font size

Hypoglycemia (cont.)

Medical Author:
Medical Editor:

What are symptoms of hypoglycemia, and how low is too low?

The normal range of glucose in the bloodstream is from 70 to 100 mg/dL when the individual is fasting (that is not immediately after a meal). The body's biochemical response to hypoglycemia usually starts when sugars are in the high/mid 70's. At this point, the liver releases its stores and the hormones mentioned above start to activate. In many people, this process occurs without any clinical symptoms. The amount of insulin produced also declines in an attempt to prevent a further drop in glucose.

While there is some degree of variability among people, most will usually develop symptoms suggestive of hypoglycemia when blood glucose levels are lowered to the mid 60's. The first set of symptoms are called adrenergic (or sympathetic) because they relate to the nervous system's response to hypoglycemia.
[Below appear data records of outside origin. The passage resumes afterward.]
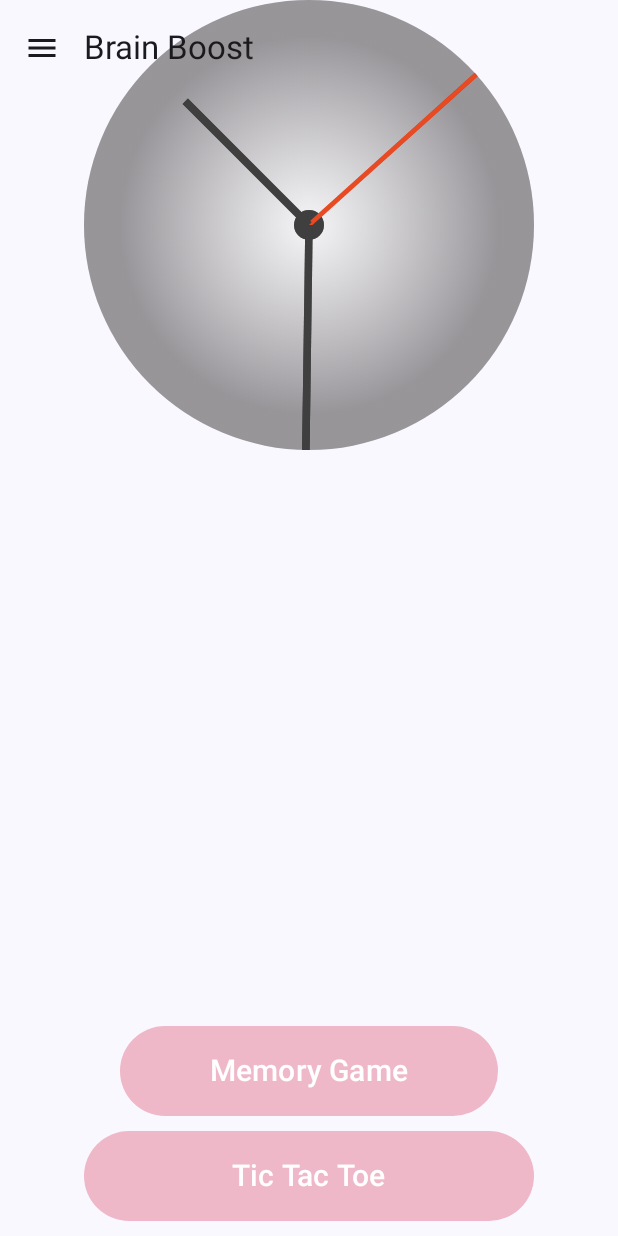
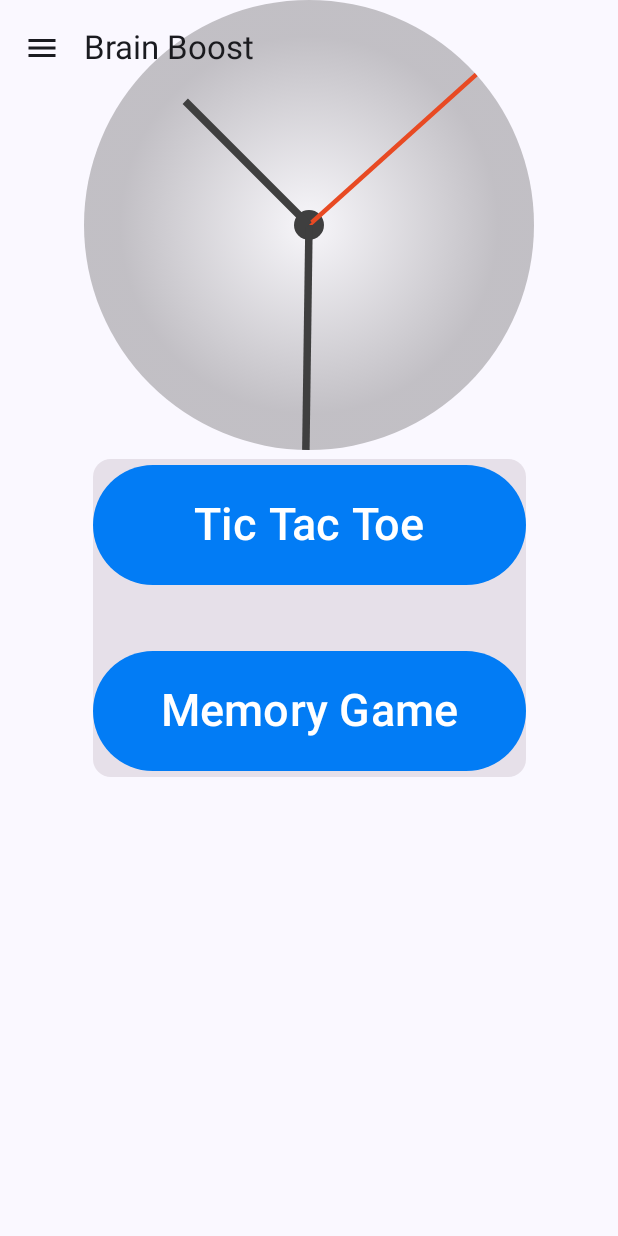
Before and after one commit to Brain-Boost/brain-boost, an Android app built with Jetpack Compose: the screen it shows after launch (MainActivity), on a phone screen of 412 x 824 dp. Run offline under Robolectric (Android 15) with nearby library versions, the phone set to English and light mode, and no system bars.

Commit message:
Working game buttons with improved layout

```diff
--- a/app/src/main/AndroidManifest.xml
+++ b/app/src/main/AndroidManifest.xml
@@ -32,6 +32,11 @@
             android:label="@string/title_activity_second"
             android:theme="@style/Theme.OpenNewActivityButton" />
         <activity
+            android:name=".memoryGame.memoryFeature.presentation.MemoryGame"
+            android:exported="false"
+            android:label="MemoryGame"
+            android:theme="@style/Theme.OpenNewActivityButton" />
+        <activity
             android:name=".MainActivity"
             android:exported="true"
             android:theme="@style/Theme.OpenNewActivityButton">
--- a/app/src/main/java/com/example/opennewactivitybutton/MainActivity.kt
+++ b/app/src/main/java/com/example/opennewactivitybutton/MainActivity.kt
@@ -9,14 +9,18 @@ import androidx.activity.ComponentActivity
 import androidx.activity.compose.setContent
 import androidx.activity.viewModels
 import androidx.compose.foundation.Canvas
+import androidx.compose.foundation.border
 import androidx.compose.foundation.layout.Arrangement
 import androidx.compose.foundation.layout.Box
 import androidx.compose.foundation.layout.Column
+import androidx.compose.foundation.layout.Row
 import androidx.compose.foundation.layout.Spacer
 import androidx.compose.foundation.layout.fillMaxSize
+import androidx.compose.foundation.layout.fillMaxWidth
 import androidx.compose.foundation.layout.height
 import androidx.compose.foundation.layout.padding
 import androidx.compose.foundation.layout.size
+import androidx.compose.foundation.shape.RoundedCornerShape
 import androidx.compose.material.icons.Icons
 import androidx.compose.material.icons.filled.Home
 import androidx.compose.material.icons.filled.Info
@@ -25,10 +29,13 @@ import androidx.compose.material.icons.filled.Settings
 import androidx.compose.material.icons.outlined.Home
 import androidx.compose.material.icons.outlined.Info
 import androidx.compose.material.icons.filled.PlayArrow
+import androidx.compose.material.icons.filled.Refresh
 import androidx.compose.material.icons.outlined.PlayArrow
 import androidx.compose.material.icons.outlined.Settings
 import androidx.compose.material3.Button
 import androidx.compose.material3.ButtonDefaults
+import androidx.compose.material3.Card
+import androidx.compose.material3.CardDefaults
 import androidx.compose.material3.DrawerValue
 import androidx.compose.material3.ExperimentalMaterial3Api
 import androidx.compose.material3.Icon
@@ -65,6 +72,7 @@ import androidx.compose.ui.platform.LocalContext
 import androidx.compose.ui.tooling.preview.Preview
 import androidx.compose.ui.unit.dp
 import androidx.compose.ui.unit.sp
+import com.example.opennewactivitybutton.memoryGame.memoryFeature.presentation.MemoryEvent
 import com.example.opennewactivitybutton.memoryGame.memoryFeature.presentation.MemoryGame
 import com.example.opennewactivitybutton.memoryGame.memoryFeature.presentation.memoryScreen.MemoryScreen
 import com.example.opennewactivitybutton.memoryGame.memoryFeature.presentation.memoryScreen.MemoryViewModel
@@ -72,6 +80,7 @@ import com.example.opennewactivitybutton.ui.theme.M3NavigationDrawerTheme
 //import com.example.opennewactivitybutton.ui.theme.MemoryTheme
 import com.example.opennewactivitybutton.ui.theme.Pink80
 import com.example.opennewactivitybutton.ui.theme.TicTacToeOpener
+import com.example.opennewactivitybutton.ui.theme.brightBlue
 import com.example.opennewactivitybutton.ui.theme.darkGray
 import com.example.opennewactivitybutton.ui.theme.gray
 import com.example.opennewactivitybutton.ui.theme.redOrange
@@ -91,18 +100,6 @@ class MainActivity : ComponentActivity() {
     override fun onCreate(savedInstanceState: Bundle?) {
         super.onCreate(savedInstanceState)
         setContent {
-            /* Can be uncommented to see the memory game and how it plays
-            MemoryTheme {
-                // A surface container using the 'background' color from the theme
-                Surface(
-                    modifier = Modifier.fillMaxSize(),
-                    color = MaterialTheme.colorScheme.background
-                ) {
-                    val viewModel: MemoryViewModel by viewModels()
-                    MemoryScreen(viewModel = viewModel)
-                }
-            }
-            */// to this line here
 
             M3NavigationDrawerTheme {
                 val items = listOf(
@@ -216,11 +213,13 @@ class MainActivity : ComponentActivity() {
 
             // Calling the composable function
             // to display element and its contents
-            WorkingClock()
+            //WorkingClock()
             //MainContent()
 
-            TicTacToeButton()
-            MemoryGameButton()
+
+            ButtonStack()
+
+
             WorkingClock()
 
         }
@@ -275,6 +274,61 @@ fun MemoryGameButton(){
                 color = Color.White,
                 fontSize = 20.sp
             )
+        }
+    }
+}
+
+@Composable
+fun ButtonStack(
+    modifier: Modifier = Modifier
+) {
+    val myContext = LocalContext.current
+    Box(
+        modifier = modifier.fillMaxSize(),
+        contentAlignment = Alignment.Center
+    ) {
+        Card (
+            modifier = Modifier
+                .fillMaxWidth(.7f)
+        ) {
+            Row (
+                modifier = modifier
+                    .fillMaxWidth()
+                    .padding(top = 4.dp, bottom = 4.dp),
+                verticalAlignment = Alignment.CenterVertically,
+                horizontalArrangement = Arrangement.Center
+            ) {
+                Button(
+                    onClick = { myContext.startActivity(Intent(myContext, TicTacToeOpener::class.java)) },
+                    colors = ButtonDefaults.buttonColors(brightBlue),
+                    modifier = Modifier.size(600.dp, 80.dp)
+                ) {
+                    Text(
+                        text = "Tic Tac Toe",
+                        color = Color.White,
+                        fontSize = 30.sp
+                    )
+                }
+            }
+            Row (
+                modifier = modifier
+                    .fillMaxWidth()
+                    .padding(top = 40.dp, bottom = 4.dp),
+                verticalAlignment = Alignment.CenterVertically,
+                horizontalArrangement = Arrangement.Center
+            ) {
+                Button(
+                    onClick = { myContext.startActivity(Intent(myContext, MemoryGame::class.java)) },
+                    colors = ButtonDefaults.buttonColors(brightBlue),
+                    modifier = Modifier.size(600.dp, 80.dp)
+                ) {
+                    Text(
+                        text = "Memory Game",
+                        color = Color.White,
+                        fontSize = 30.sp
+                    )
+                }
+            }
         }
     }
 }
```
Also changed, not shown: 1 other file.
Patients may experience any of the following;

  • nervousness,
  • sweating,
  • intense hunger,
  • trembling,
  • weakness,
  • palpitations, and
  • often have trouble speaking.

In most people, these symptoms are easily recognizable. The vast majority of individuals with diabetes only experience this degree of hypoglycemia if they are on medications or insulin. People (with diabetes or who have insulin resistance) with high circulating levels of insulin who fast, diet, or lower their carbohydrate intake drastically should also be cautioned. These individuals may also experience modest hypoglycemia.

People being treated for diabetes who experience hypoglycemia may not experience symptoms as easily as people without diabetes. This phenomenon has been referred to as hypoglycemic unawareness. This can be dangerous as blood sugars may approach extremely low levels before any symptoms are perceived.

Anyone who has experienced an episode of hypoglycemia describes a sense of urgency to eat and resolve the symptoms. And, that's exactly the point of these symptoms. They act as warning signs to tell the body to consume more fuel. At this level, the brain still can access circulating blood glucose for fuel. The symptoms provide a person the opportunity to raise blood glucose levels before the brain is affected.

If a person does not or cannot respond by eating something to raise blood glucose, the levels of glucose continue to drop. Somewhere in the 50 mg/dl range, most patients progress to neuro-glyco-penic ranges (meaning that the brain is not getting enough glucose). At this point, symptoms progress to confusion, drowsiness, changes in behavior, coma, and seizure.

Medically Reviewed by a Doctor on 5/31/2012

Patient Comments

Viewers share their comments

Hypoglycemia - Effective Treatments Question: What kinds of treatment help your hypoglycemia? Do you carry food (glucose) with you at all times?
Hypoglycemia - Symptoms Question: What were the symptoms and signs of your hypoglycemia?
Hypoglycemia - Risk Factors Question: Please describe your risk factors, like pre-diabetes, for hypoglycemia.
Source: MedicineNet.com
http://www.medicinenet.com/hypoglycemia/article.htm

Women's Health

Find out what women really need.

advertisement
advertisement
Use Pill Finder Find it Now See Interactions

Pill Identifier on RxList

  • quick, easy,
    pill identification

Find a Local Pharmacy

  • including 24 hour, pharmacies

Interaction Checker

  • Check potential drug interactions
Search the Medical Dictionary for Health Definitions & Medical Abbreviations